Pastors and preachers get a lot of hate mail. At least that’s my impression. It’s not uncommon for “brothers and sisters in Christ” to take issue with something said in a sermon and then rip the poor preacher a new one in a vitriolic missive, which may or may not be anonymous. It’s an occupational hazard, I’m sorry to say. However, I too have wanted to address things that were said, but haven’t felt like I had the proper relationship with the person to go to them. On one hand, the pastor/preacher has said something publicly which I feel needs to be addressed. On the other hand, I don’t want to attack anyone. So, I’ve decided to post my e-mail on this blog. Why? First, because whenever we say things in public, then we should expect to have them addressed publicly. Second, what I want to say doesn’t get treated like hate mail and filtered into the Spam folder right away. So, here’s my letter to a pastor I heard recently teaching about baptism.

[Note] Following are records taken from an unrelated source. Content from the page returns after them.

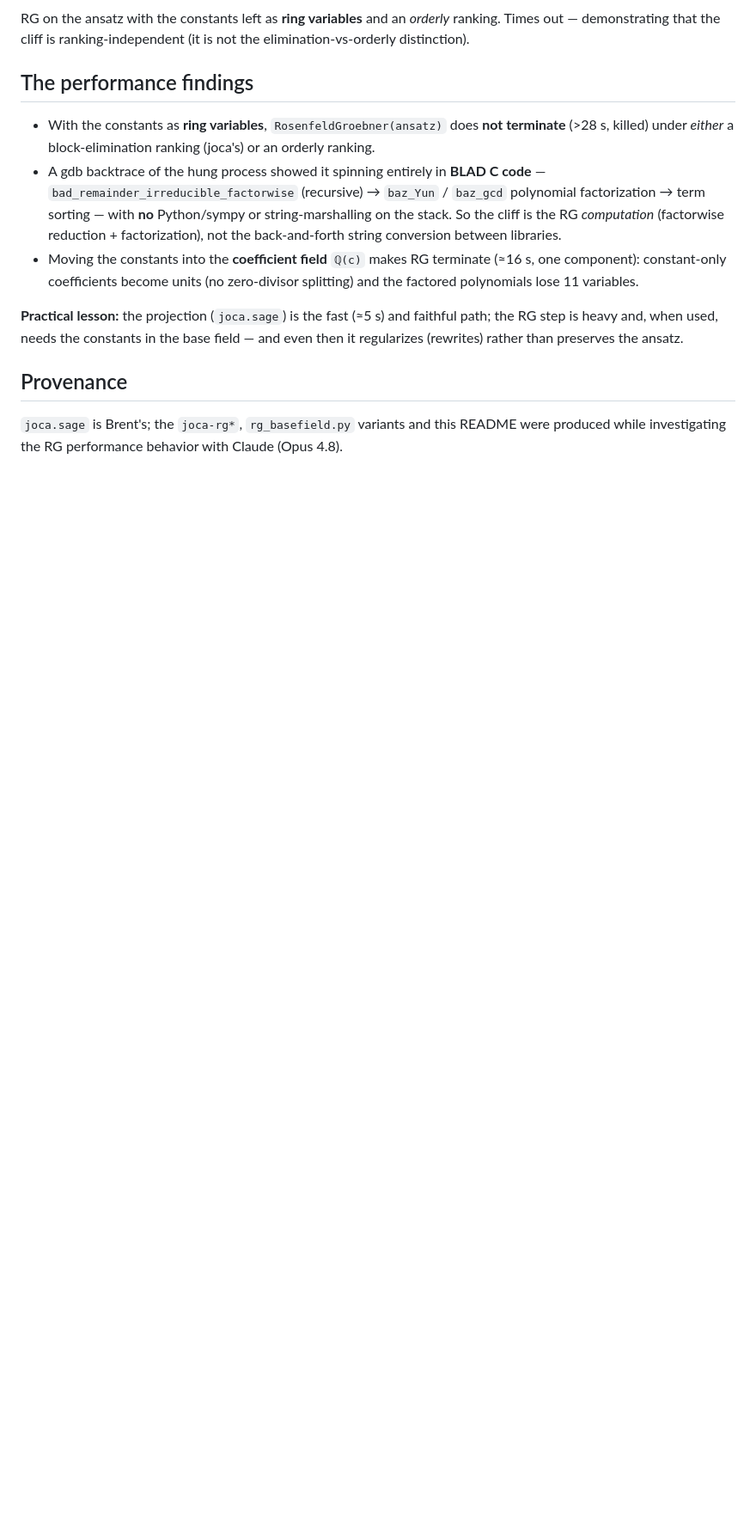
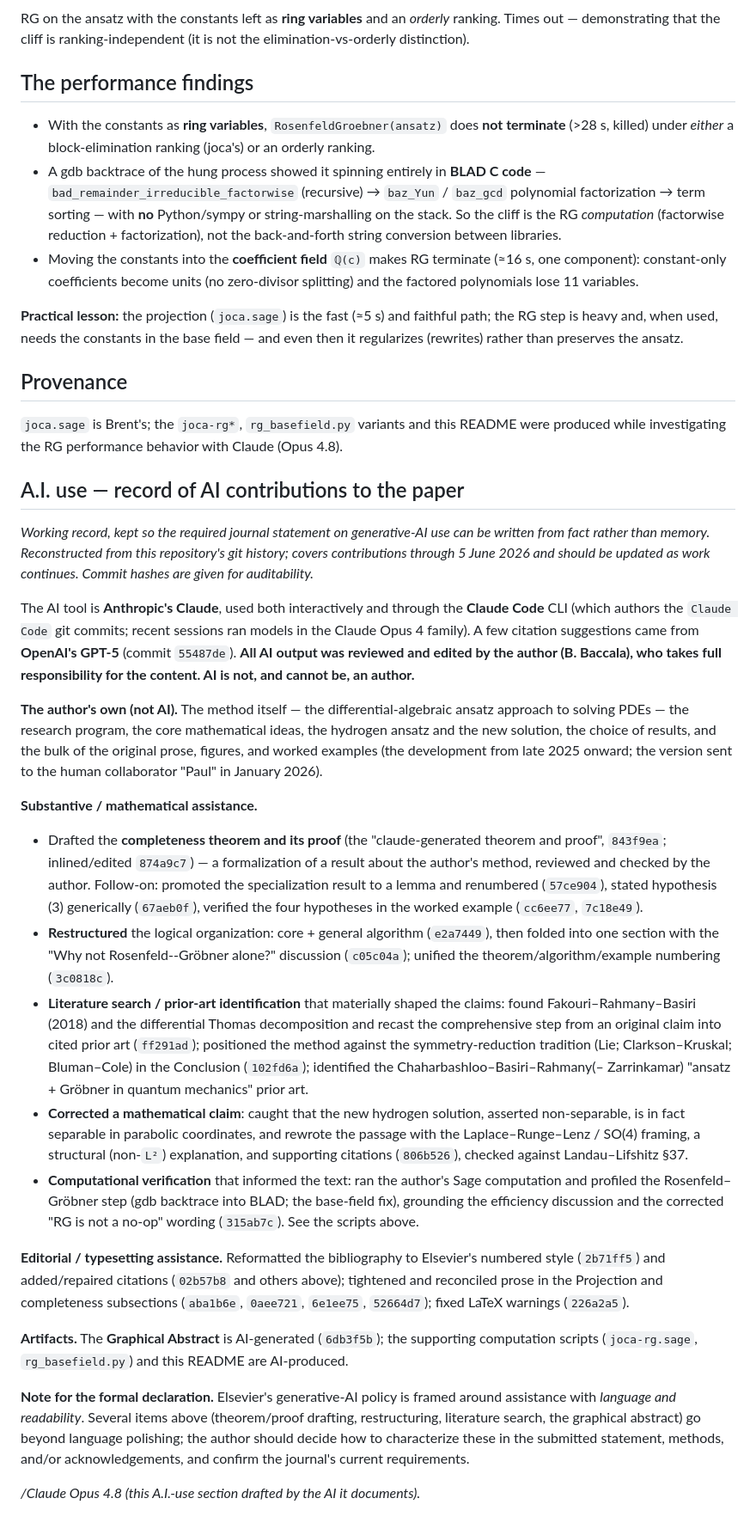
Before and after one commit to BrentBaccala/NewMethod, a Markdown page: README.md, the part around the change. Shown at 86% size. GitHub-like rendering; blank space fills up the shorter version.

Commit message:
NewMethod/README: add A.I.-use record of AI contributions to the paper
Working record for the journal's required generative-AI statement,
reconstructed from git history with commit hashes for auditability. Documents
Claude's substantive (theorem/proof drafting, restructuring, prior-art
litsearch, the parabolic/Runge-Lenz correction, computational verification),
editorial (Elsevier bibliography, prose, LaTeX fixes), and artifact (graphical
abstract, scripts) contributions; notes GPT-5 citation suggestions; states the
author's own core contributions and full responsibility; and flags that
several items exceed Elsevier's language-readability framing.

Co-Authored-By: Claude Opus 4.8 (1M context) <noreply@anthropic.com>

```diff
--- a/README.md
+++ b/README.md
@@ -78,3 +78,71 @@ ansatz.
 `joca.sage` is Brent's; the `joca-rg*`, `rg_basefield.py` variants and this
 README were produced while investigating the RG performance behavior with
 Claude (Opus 4.8).
+
+## A.I. use — record of AI contributions to the paper
+
+*Working record, kept so the required journal statement on generative-AI use
+can be written from fact rather than memory. Reconstructed from this
+repository's git history; covers contributions through 5 June 2026 and should
+be updated as work continues. Commit hashes are given for auditability.*
+
+The AI tool is **Anthropic's Claude**, used both interactively and through the
+**Claude Code** CLI (which authors the `Claude Code` git commits; recent
+sessions ran models in the Claude Opus 4 family). A few citation suggestions
+came from **OpenAI's GPT-5** (commit `55487de`). **All AI output was reviewed
+and edited by the author (B. Baccala), who takes full responsibility for the
+content. AI is not, and cannot be, an author.**
+
+**The author's own (not AI).** The method itself — the differential-algebraic
+ansatz approach to solving PDEs — the research program, the core mathematical
+ideas, the hydrogen ansatz and the new solution, the choice of results, and the
+bulk of the original prose, figures, and worked examples (the development from
+late 2025 onward; the version sent to the human collaborator "Paul" in
+January 2026).
+
+**Substantive / mathematical assistance.**
+- Drafted the **completeness theorem and its proof** (the "claude-generated
+  theorem and proof", `843f9ea`; inlined/edited `874a9c7`) — a formalization of
+  a result about the author's method, reviewed and checked by the author.
+  Follow-on: promoted the specialization result to a lemma and renumbered
+  (`57ce904`), stated hypothesis (3) generically (`67aeb0f`), verified the four
+  hypotheses in the worked example (`cc6ee77`, `7c18e49`).
+- **Restructured** the logical organization: core + general algorithm
+  (`e2a7449`), then folded into one section with the "Why not
+  Rosenfeld--Gröbner alone?" discussion (`c05c04a`); unified the
+  theorem/algorithm/example numbering (`3c0818c`).
+- **Literature search / prior-art identification** that materially shaped the
+  claims: found Fakouri–Rahmany–Basiri (2018) and the differential Thomas
+  decomposition and recast the comprehensive step from an original claim into
+  cited prior art (`ff291ad`); positioned the method against the
+  symmetry-reduction tradition (Lie; Clarkson–Kruskal; Bluman–Cole) in the
+  Conclusion (`102fd6a`); identified the Chaharbashloo–Basiri–Rahmany(–
+  Zarrinkamar) "ansatz + Gröbner in quantum mechanics" prior art.
+- **Corrected a mathematical claim**: caught that the new hydrogen solution,
+  asserted non-separable, is in fact separable in parabolic coordinates, and
+  rewrote the passage with the Laplace–Runge–Lenz / SO(4) framing, a structural
+  (non-`L²`) explanation, and supporting citations (`806b526`), checked against
+  Landau–Lifshitz §37.
+- **Computational verification** that informed the text: ran the author's Sage
+  computation and profiled the Rosenfeld–Gröbner step (gdb backtrace into BLAD;
+  the base-field fix), grounding the efficiency discussion and the corrected
+  "RG is not a no-op" wording (`315ab7c`). See the scripts above.
+
+**Editorial / typesetting assistance.** Reformatted the bibliography to
+Elsevier's numbered style (`2b71ff5`) and added/repaired citations (`02b57b8`
+and others above); tightened and reconciled prose in the Projection and
+completeness subsections (`aba1b6e`, `0aee721`, `6e1ee75`, `52664d7`); fixed
+LaTeX warnings (`226a2a5`).
+
+**Artifacts.** The **Graphical Abstract** is AI-generated (`6db3f5b`); the
+supporting computation scripts (`joca-rg.sage`, `rg_basefield.py`) and this
+README are AI-produced.
+
+**Note for the formal declaration.** Elsevier's generative-AI policy is framed
+around assistance with *language and readability*. Several items above
+(theorem/proof drafting, restructuring, literature search, the graphical
+abstract) go beyond language polishing; the author should decide how to
+characterize these in the submitted statement, methods, and/or
+acknowledgements, and confirm the journal's current requirements.
+
+*/Claude Opus 4.8 (this A.I.-use section drafted by the AI it documents).*
```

At the risk of coming across as a Critic rather than a fellow Christian, I feel the need to address a contradiction I heard in your sermon recently on baptism. I’m pretty sure that most folks didn’t catch it and I expect you didn’t catch it either.
You wanted to make the point that baptism doesn’t save the believer in Jesus. You stated that “baptism is a work”. Later in your sermon, you said that believers must “submit to baptism”. I believe that the second comment reveals a contradiction in your understanding of baptism. I will explain why.
First, I think we agree that a “work” is something that some one does. The idea that you wanted to communicate is that the believer can’t be saved by anything the believer does. Nothing the believer does can result in God choosing to save the believer. However, I suggest to you that baptism is not something that the believer does. As you said, the believer “submits to baptism”. The work is done to her. S/He does not do it. Someone else does it to her. So in your sermon, you directly stated that “baptism is a work” yet you implied that it isn’t. Why is this important and not just quibbling about words?
The Evangelical way of reasoning about the role of baptism in salvation goes like this:
- We are saved by grace through faith, not by works.
- Baptism is a work.
- Therefore, baptism does not save us.
This reasoning doesn’t hold up once you realize that baptism is not a work; at least, not a work that a believer does.I believe that this confusion about baptism being a work makes it difficult to understand that part in Peter which states that “baptism now saves you”. How can he say such a thing when Paul says that we are not saved by works? Paul doesn’t trump Peter does he? Peter doesn’t supersede Paul does he? Of course not. We both know that these two apostles are not contradicting each other. So how can we make sense of this? I think we have to start by letting go of the idea that baptism is a work. Then, we can think again more clearly about the role of baptism in the salvation of sinners. Perhaps we can also think more clearly about the relationship between “work” and salvation as well. After all, what sense does James make if we are “saved by faith apart from works”? What sense does Jesus make when he welcomes people into the”joy of your Master” based upon the good works they did for the hungry, naked and imprisoned? It’s all Scripture, so it’s all got to be true together at the same time.
I hope that you’ll give this some thought and see how baptism is not a work and that perhaps it has a different sort of role in salvation than the one that you spoke about recently.